■ **Requirement**: What is needed is an exact copy of all the entries below.

■ **Supplied data**:

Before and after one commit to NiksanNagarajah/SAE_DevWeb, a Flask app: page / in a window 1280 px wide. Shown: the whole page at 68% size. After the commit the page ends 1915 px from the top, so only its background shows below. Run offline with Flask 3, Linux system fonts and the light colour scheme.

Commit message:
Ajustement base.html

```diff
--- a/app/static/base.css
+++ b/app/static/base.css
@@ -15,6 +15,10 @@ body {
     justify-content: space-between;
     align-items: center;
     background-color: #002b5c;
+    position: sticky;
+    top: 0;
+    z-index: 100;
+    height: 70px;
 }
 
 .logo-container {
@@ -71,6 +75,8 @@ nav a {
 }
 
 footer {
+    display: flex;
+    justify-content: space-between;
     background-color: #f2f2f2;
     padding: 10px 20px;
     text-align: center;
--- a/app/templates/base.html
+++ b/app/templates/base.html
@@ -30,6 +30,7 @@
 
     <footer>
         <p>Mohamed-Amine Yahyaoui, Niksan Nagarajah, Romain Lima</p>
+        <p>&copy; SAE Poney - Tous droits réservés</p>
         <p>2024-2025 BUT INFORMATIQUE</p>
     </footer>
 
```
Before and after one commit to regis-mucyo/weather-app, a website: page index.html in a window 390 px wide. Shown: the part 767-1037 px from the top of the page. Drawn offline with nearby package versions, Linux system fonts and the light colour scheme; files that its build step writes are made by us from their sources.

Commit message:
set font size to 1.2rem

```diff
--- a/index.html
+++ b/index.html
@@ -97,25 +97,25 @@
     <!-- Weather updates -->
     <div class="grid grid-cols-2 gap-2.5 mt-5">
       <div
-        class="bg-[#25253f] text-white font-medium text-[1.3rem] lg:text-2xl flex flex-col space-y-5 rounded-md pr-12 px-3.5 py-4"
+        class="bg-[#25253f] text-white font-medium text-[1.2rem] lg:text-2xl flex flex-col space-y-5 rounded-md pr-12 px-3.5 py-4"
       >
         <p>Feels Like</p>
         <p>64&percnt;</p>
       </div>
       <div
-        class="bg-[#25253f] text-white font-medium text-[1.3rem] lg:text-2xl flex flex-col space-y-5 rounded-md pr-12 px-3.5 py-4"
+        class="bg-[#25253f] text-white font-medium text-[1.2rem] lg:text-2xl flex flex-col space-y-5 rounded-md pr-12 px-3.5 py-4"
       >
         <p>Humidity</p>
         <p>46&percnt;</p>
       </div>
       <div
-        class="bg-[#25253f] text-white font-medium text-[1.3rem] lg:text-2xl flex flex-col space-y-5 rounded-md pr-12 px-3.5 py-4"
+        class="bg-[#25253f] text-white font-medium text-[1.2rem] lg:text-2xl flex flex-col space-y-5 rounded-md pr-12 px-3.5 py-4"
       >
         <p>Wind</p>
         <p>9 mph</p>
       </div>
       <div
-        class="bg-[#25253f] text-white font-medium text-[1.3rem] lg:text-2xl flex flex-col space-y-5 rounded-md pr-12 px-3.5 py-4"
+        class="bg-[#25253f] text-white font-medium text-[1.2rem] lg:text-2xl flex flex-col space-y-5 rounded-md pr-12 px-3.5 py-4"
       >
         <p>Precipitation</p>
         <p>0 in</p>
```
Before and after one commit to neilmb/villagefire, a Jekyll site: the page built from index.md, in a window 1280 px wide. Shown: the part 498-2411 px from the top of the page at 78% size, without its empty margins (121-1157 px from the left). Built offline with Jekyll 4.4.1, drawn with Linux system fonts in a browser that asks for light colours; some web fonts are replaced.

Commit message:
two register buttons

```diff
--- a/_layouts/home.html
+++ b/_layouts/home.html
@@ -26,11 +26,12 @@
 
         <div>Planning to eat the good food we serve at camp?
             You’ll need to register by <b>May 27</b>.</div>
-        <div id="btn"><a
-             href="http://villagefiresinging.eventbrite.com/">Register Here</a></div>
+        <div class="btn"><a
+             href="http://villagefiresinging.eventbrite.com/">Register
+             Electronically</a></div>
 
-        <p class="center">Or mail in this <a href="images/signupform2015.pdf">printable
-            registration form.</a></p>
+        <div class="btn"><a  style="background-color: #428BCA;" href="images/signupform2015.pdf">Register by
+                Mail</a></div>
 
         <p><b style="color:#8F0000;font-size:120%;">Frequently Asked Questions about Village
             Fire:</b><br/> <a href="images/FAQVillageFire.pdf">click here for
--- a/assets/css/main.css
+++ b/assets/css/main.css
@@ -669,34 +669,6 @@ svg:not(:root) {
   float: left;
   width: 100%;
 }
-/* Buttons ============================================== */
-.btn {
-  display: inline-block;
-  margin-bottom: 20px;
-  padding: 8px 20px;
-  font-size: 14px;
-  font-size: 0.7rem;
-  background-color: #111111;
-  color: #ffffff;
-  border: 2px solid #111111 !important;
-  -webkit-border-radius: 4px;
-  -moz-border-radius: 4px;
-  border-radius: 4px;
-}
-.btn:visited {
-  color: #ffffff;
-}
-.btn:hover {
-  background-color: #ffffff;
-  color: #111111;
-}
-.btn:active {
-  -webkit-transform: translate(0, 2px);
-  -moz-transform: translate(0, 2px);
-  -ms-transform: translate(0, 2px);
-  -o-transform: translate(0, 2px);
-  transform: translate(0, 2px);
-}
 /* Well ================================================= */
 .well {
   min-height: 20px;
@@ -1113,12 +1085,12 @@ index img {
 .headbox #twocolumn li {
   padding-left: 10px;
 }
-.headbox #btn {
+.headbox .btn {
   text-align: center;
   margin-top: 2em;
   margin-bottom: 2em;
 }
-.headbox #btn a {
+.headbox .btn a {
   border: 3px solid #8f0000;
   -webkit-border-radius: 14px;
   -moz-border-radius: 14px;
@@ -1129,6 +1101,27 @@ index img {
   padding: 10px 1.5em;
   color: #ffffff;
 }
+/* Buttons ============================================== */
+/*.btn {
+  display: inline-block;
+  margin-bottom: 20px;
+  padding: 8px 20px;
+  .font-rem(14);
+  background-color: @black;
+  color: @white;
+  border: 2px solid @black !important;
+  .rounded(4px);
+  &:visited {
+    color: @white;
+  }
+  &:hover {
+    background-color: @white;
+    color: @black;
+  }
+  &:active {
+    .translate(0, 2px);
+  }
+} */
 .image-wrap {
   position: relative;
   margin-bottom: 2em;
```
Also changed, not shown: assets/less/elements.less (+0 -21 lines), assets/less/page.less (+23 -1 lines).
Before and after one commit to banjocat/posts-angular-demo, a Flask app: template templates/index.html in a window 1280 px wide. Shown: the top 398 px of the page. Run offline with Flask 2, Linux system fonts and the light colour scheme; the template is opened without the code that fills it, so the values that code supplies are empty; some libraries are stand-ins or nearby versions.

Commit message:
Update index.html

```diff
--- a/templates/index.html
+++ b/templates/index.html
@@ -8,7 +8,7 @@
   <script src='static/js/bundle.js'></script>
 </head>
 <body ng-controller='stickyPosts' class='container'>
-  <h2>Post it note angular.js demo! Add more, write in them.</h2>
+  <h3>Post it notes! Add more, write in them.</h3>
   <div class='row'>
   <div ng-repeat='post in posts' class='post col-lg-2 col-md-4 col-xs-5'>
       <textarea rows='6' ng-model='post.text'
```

■ **Your response**:
Before and after one commit to NiksanNagarajah/SAE_DevWeb, a Flask app: page / in a window 1280 px wide. Shown: the whole page at 68% size. After the commit the page ends 1915 px from the top, so only its background shows below. Run offline with Flask 3, Linux system fonts and the light colour scheme.

Commit message:
Ajustement base.html

```diff
--- a/app/static/base.css
+++ b/app/static/base.css
@@ -15,6 +15,10 @@ body {
     justify-content: space-between;
     align-items: center;
     background-color: #002b5c;
+    position: sticky;
+    top: 0;
+    z-index: 100;
+    height: 70px;
 }
 
 .logo-container {
@@ -71,6 +75,8 @@ nav a {
 }
 
 footer {
+    display: flex;
+    justify-content: space-between;
     background-color: #f2f2f2;
     padding: 10px 20px;
     text-align: center;
--- a/app/templates/base.html
+++ b/app/templates/base.html
@@ -30,6 +30,7 @@
 
     <footer>
         <p>Mohamed-Amine Yahyaoui, Niksan Nagarajah, Romain Lima</p>
+        <p>&copy; SAE Poney - Tous droits réservés</p>
         <p>2024-2025 BUT INFORMATIQUE</p>
     </footer>
 
```
Before and after one commit to regis-mucyo/weather-app, a website: page index.html in a window 390 px wide. Shown: the part 767-1037 px from the top of the page. Drawn offline with nearby package versions, Linux system fonts and the light colour scheme; files that its build step writes are made by us from their sources.

Commit message:
set font size to 1.2rem

```diff
--- a/index.html
+++ b/index.html
@@ -97,25 +97,25 @@
     <!-- Weather updates -->
     <div class="grid grid-cols-2 gap-2.5 mt-5">
       <div
-        class="bg-[#25253f] text-white font-medium text-[1.3rem] lg:text-2xl flex flex-col space-y-5 rounded-md pr-12 px-3.5 py-4"
+        class="bg-[#25253f] text-white font-medium text-[1.2rem] lg:text-2xl flex flex-col space-y-5 rounded-md pr-12 px-3.5 py-4"
       >
         <p>Feels Like</p>
         <p>64&percnt;</p>
       </div>
       <div
-        class="bg-[#25253f] text-white font-medium text-[1.3rem] lg:text-2xl flex flex-col space-y-5 rounded-md pr-12 px-3.5 py-4"
+        class="bg-[#25253f] text-white font-medium text-[1.2rem] lg:text-2xl flex flex-col space-y-5 rounded-md pr-12 px-3.5 py-4"
       >
         <p>Humidity</p>
         <p>46&percnt;</p>
       </div>
       <div
-        class="bg-[#25253f] text-white font-medium text-[1.3rem] lg:text-2xl flex flex-col space-y-5 rounded-md pr-12 px-3.5 py-4"
+        class="bg-[#25253f] text-white font-medium text-[1.2rem] lg:text-2xl flex flex-col space-y-5 rounded-md pr-12 px-3.5 py-4"
       >
         <p>Wind</p>
         <p>9 mph</p>
       </div>
       <div
-        class="bg-[#25253f] text-white font-medium text-[1.3rem] lg:text-2xl flex flex-col space-y-5 rounded-md pr-12 px-3.5 py-4"
+        class="bg-[#25253f] text-white font-medium text-[1.2rem] lg:text-2xl flex flex-col space-y-5 rounded-md pr-12 px-3.5 py-4"
       >
         <p>Precipitation</p>
         <p>0 in</p>
```
Before and after one commit to neilmb/villagefire, a Jekyll site: the page built from index.md, in a window 1280 px wide. Shown: the part 498-2411 px from the top of the page at 78% size, without its empty margins (121-1157 px from the left). Built offline with Jekyll 4.4.1, drawn with Linux system fonts in a browser that asks for light colours; some web fonts are replaced.

Commit message:
two register buttons

```diff
--- a/_layouts/home.html
+++ b/_layouts/home.html
@@ -26,11 +26,12 @@
 
         <div>Planning to eat the good food we serve at camp?
             You’ll need to register by <b>May 27</b>.</div>
-        <div id="btn"><a
-             href="http://villagefiresinging.eventbrite.com/">Register Here</a></div>
+        <div class="btn"><a
+             href="http://villagefiresinging.eventbrite.com/">Register
+             Electronically</a></div>
 
-        <p class="center">Or mail in this <a href="images/signupform2015.pdf">printable
-            registration form.</a></p>
+        <div class="btn"><a  style="background-color: #428BCA;" href="images/signupform2015.pdf">Register by
+                Mail</a></div>
 
         <p><b style="color:#8F0000;font-size:120%;">Frequently Asked Questions about Village
             Fire:</b><br/> <a href="images/FAQVillageFire.pdf">click here for
--- a/assets/css/main.css
+++ b/assets/css/main.css
@@ -669,34 +669,6 @@ svg:not(:root) {
   float: left;
   width: 100%;
 }
-/* Buttons ============================================== */
-.btn {
-  display: inline-block;
-  margin-bottom: 20px;
-  padding: 8px 20px;
-  font-size: 14px;
-  font-size: 0.7rem;
-  background-color: #111111;
-  color: #ffffff;
-  border: 2px solid #111111 !important;
-  -webkit-border-radius: 4px;
-  -moz-border-radius: 4px;
-  border-radius: 4px;
-}
-.btn:visited {
-  color: #ffffff;
-}
-.btn:hover {
-  background-color: #ffffff;
-  color: #111111;
-}
-.btn:active {
-  -webkit-transform: translate(0, 2px);
-  -moz-transform: translate(0, 2px);
-  -ms-transform: translate(0, 2px);
-  -o-transform: translate(0, 2px);
-  transform: translate(0, 2px);
-}
 /* Well ================================================= */
 .well {
   min-height: 20px;
@@ -1113,12 +1085,12 @@ index img {
 .headbox #twocolumn li {
   padding-left: 10px;
 }
-.headbox #btn {
+.headbox .btn {
   text-align: center;
   margin-top: 2em;
   margin-bottom: 2em;
 }
-.headbox #btn a {
+.headbox .btn a {
   border: 3px solid #8f0000;
   -webkit-border-radius: 14px;
   -moz-border-radius: 14px;
@@ -1129,6 +1101,27 @@ index img {
   padding: 10px 1.5em;
   color: #ffffff;
 }
+/* Buttons ============================================== */
+/*.btn {
+  display: inline-block;
+  margin-bottom: 20px;
+  padding: 8px 20px;
+  .font-rem(14);
+  background-color: @black;
+  color: @white;
+  border: 2px solid @black !important;
+  .rounded(4px);
+  &:visited {
+    color: @white;
+  }
+  &:hover {
+    background-color: @white;
+    color: @black;
+  }
+  &:active {
+    .translate(0, 2px);
+  }
+} */
 .image-wrap {
   position: relative;
   margin-bottom: 2em;
```
Also changed, not shown: assets/less/elements.less (+0 -21 lines), assets/less/page.less (+23 -1 lines).
Before and after one commit to banjocat/posts-angular-demo, a Flask app: template templates/index.html in a window 1280 px wide. Shown: the top 398 px of the page. Run offline with Flask 2, Linux system fonts and the light colour scheme; the template is opened without the code that fills it, so the values that code supplies are empty; some libraries are stand-ins or nearby versions.

Commit message:
Update index.html

```diff
--- a/templates/index.html
+++ b/templates/index.html
@@ -8,7 +8,7 @@
   <script src='static/js/bundle.js'></script>
 </head>
 <body ng-controller='stickyPosts' class='container'>
-  <h2>Post it note angular.js demo! Add more, write in them.</h2>
+  <h3>Post it notes! Add more, write in them.</h3>
   <div class='row'>
   <div ng-repeat='post in posts' class='post col-lg-2 col-md-4 col-xs-5'>
       <textarea rows='6' ng-model='post.text'
```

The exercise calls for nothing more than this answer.